---------- EXCERPTED RECORDS ----------
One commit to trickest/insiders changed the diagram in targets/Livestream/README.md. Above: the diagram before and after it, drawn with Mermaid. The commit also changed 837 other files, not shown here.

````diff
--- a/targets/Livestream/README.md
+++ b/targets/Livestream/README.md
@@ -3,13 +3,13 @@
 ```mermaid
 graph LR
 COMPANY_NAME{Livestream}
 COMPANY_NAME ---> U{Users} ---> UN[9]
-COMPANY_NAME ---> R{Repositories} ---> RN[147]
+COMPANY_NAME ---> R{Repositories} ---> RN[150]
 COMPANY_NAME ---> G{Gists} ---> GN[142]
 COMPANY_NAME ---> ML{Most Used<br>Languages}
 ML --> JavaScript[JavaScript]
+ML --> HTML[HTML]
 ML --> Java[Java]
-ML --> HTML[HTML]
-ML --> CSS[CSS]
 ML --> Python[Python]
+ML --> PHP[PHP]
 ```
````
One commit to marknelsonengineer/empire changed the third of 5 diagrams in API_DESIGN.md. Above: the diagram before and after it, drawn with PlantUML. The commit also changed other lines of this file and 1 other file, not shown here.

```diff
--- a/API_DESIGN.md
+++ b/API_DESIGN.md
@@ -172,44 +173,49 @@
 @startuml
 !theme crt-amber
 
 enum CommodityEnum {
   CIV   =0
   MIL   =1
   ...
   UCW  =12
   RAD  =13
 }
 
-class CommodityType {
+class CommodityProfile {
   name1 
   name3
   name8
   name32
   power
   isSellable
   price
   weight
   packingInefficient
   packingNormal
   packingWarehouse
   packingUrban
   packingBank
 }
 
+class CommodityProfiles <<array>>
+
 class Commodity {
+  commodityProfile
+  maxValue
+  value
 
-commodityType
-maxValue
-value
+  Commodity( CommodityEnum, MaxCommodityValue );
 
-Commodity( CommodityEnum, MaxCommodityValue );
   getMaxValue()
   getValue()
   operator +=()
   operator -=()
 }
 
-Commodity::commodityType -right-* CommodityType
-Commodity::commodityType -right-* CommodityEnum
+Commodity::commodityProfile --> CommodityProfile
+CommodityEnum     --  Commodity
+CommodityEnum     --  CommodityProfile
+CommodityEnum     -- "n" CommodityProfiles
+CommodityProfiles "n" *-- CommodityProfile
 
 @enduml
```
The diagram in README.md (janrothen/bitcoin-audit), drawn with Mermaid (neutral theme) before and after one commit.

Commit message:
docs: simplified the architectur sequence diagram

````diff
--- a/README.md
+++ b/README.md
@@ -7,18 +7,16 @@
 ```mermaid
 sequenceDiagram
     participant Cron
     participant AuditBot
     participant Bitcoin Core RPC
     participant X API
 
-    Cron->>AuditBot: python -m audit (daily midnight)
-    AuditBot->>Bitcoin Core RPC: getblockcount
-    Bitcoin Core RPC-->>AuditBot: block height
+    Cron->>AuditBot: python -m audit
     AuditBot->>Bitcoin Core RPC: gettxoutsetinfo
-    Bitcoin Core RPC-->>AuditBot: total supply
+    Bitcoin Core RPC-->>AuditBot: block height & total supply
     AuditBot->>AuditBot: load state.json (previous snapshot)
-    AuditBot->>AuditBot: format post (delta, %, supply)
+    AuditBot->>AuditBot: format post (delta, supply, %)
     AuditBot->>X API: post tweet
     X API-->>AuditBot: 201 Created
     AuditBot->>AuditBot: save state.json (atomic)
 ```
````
----------
Only lines holding the word "class" are wanted, so copy each of them from the records above.

REPLY:
-class CommodityType {
+class CommodityProfile {
+class CommodityProfiles <<array>>
 class Commodity {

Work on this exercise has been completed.